Tech brands might take the same approach with the Consumer Electronics Show, car brands with the L.A. or Detroit Auto Show, and food brands with Natural Products Expo West—whatever the biggest national stage is for your industry to show off your success. With expectations high at these events, you have to make a memorable impact. Once you have a few key wins under your belt, your brand will make the climb from lucky newcomer to best of the best—and may even become a marketing case study.
Only time will tell how far the Cubs make it this season. But if they stay grounded and focused, they have the potential to become one of the most dominant teams in sports history. The same can be said for a brand. It’s tough to remain brilliant and innovative—it takes the right combination of components, but it can be done.
By developing and following a comprehensive and consistent game plan, you’ll win with every product launch or campaign. Consumers will become fanatics and keep coming back to see what’s next. In the end, you might just create a passion brand with a passionate following.

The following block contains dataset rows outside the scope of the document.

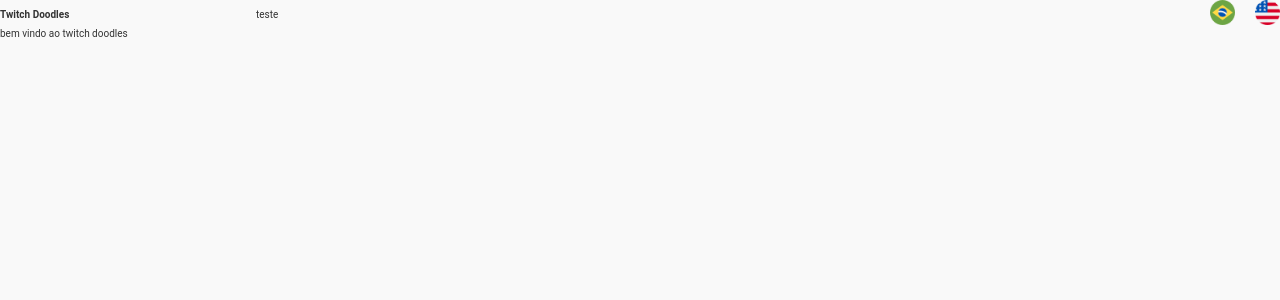
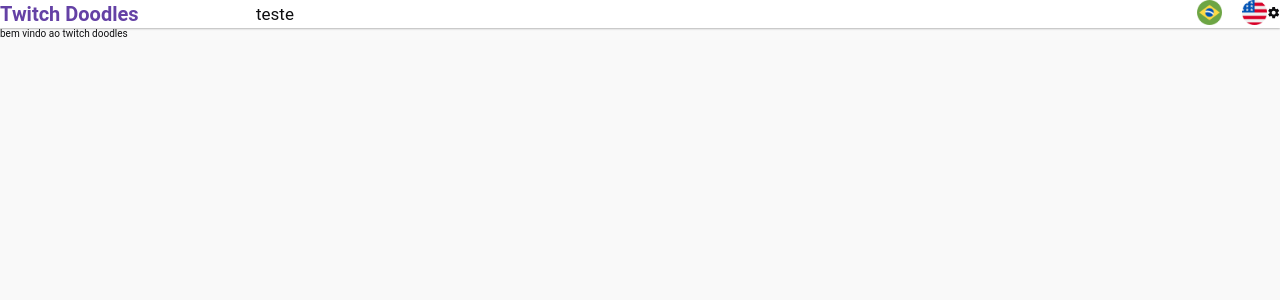
Before and after one commit to gabrielgraciani/twitch-doodles-frontend, a React (Create React App) app: page / in a window 1280 px wide. Shown: the top 300 px of the page. Built offline with nearby package versions, Linux system fonts and the light colour scheme.

Commit message:
making the header

```diff
--- a/package.json
+++ b/package.json
@@ -14,6 +14,7 @@
     "react": "^17.0.1",
     "react-dom": "^17.0.1",
     "react-i18next": "^11.7.3",
+    "react-icons": "^3.11.0",
     "react-scripts": "4.0.0",
     "styled-components": "^5.2.1",
     "typescript": "^4.0.3",
--- a/src/components/Header/Header.styles.ts
+++ b/src/components/Header/Header.styles.ts
@@ -4,10 +4,16 @@ const Container = styled.header`
   display: flex;
   align-items: center;
   justify-content: space-between;
+  //box-shadow: 0 1px 2px rgba(0, 0, 0, 0.9), 0 0 2px rgba(0, 0, 0, 0.9) !important;
+  box-shadow: 0 1px 2px rgba(0, 0, 0, 0.2), 0 0 2px rgba(0, 0, 0, 0.2);
+
+  background: ${props => props.theme.colors.backgroundHeader};
 `;
 
 const SiteName = styled.h4`
   width: 20%;
+  color: #6441a5;
+  font-size: 2rem;
 `;
 
 const ContentContainer = styled.div`
@@ -19,7 +25,10 @@ const ContentContainer = styled.div`
 
 const MenuContainer = styled.ul``;
 
-const MenuItem = styled.li``;
+const MenuItem = styled.li`
+  font-size: 1.7rem;
+  color: ${props => props.theme.colors.primary};
+`;
 
 const FlagsContainer = styled.div`
   display: flex;
--- a/src/components/Header/Header.tsx
+++ b/src/components/Header/Header.tsx
@@ -1,8 +1,11 @@
 import React from 'react';
 import { useTranslation } from 'react-i18next';
 
+import { MdSettings } from 'react-icons/md';
 import FlagUSA from '../../assets/images/flags/USA.png';
 import FlagBR from '../../assets/images/flags/BR.png';
+
+import { useTheme } from '../../hooks/useTheme';
 
 import {
   Container,
@@ -16,6 +19,7 @@ import {
 
 const Header = (): React.ReactElement => {
   const { i18n } = useTranslation();
+  const { toggleTheme } = useTheme();
 
   return (
     <Container>
@@ -35,6 +39,10 @@ const Header = (): React.ReactElement => {
           </FlagButton>
         </FlagsContainer>
       </ContentContainer>
+
+      <button type="button" onClick={toggleTheme}>
+        <MdSettings />
+      </button>
     </Container>
   );
 };
--- a/src/styles/GlobalStyles.ts
+++ b/src/styles/GlobalStyles.ts
@@ -26,6 +26,7 @@ export default createGlobalStyle`
     border: 0;
     outline: 0;
     font-family: 'Roboto', sans-serif;
+    color: ${props => props.theme.colors.primary}
   }
 
   button{
--- a/src/styles/styled.d.ts
+++ b/src/styles/styled.d.ts
@@ -9,6 +9,8 @@ declare module 'styled-components' {
       secundary: string;
 
       background: string;
+
+      backgroundHeader: string;
     };
   }
 }
--- a/src/styles/themes/dark.ts
+++ b/src/styles/themes/dark.ts
@@ -2,9 +2,11 @@ export default {
   title: 'dark',
 
   colors: {
-    primary: '#fff',
+    primary: '#efeff1',
     secundary: '#aaa',
 
     background: '#181818',
+
+    backgroundHeader: '#18181B',
   },
 };
--- a/src/styles/themes/light.ts
+++ b/src/styles/themes/light.ts
@@ -2,9 +2,11 @@ export default {
   title: 'light',
 
   colors: {
-    primary: '#333',
+    primary: '#0e0e10',
     secundary: '#606060',
 
     background: '#F9F9F9',
+
+    backgroundHeader: '#fff',
   },
 };
```
Also changed, not shown: 1 other file (tests, documents, lock files or other folders).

Tara Reid, vice president of Havas Formula’s Chicago division, has more than a decade of experience spearheading creative, integrated PR programs for brands across categories such as CPG, health and fitness, retail and consumer electronics. Her marketing industry insights and valued strategic counsel have established her as a trusted partner to clients including Hefty, AutoZone and Bertolli.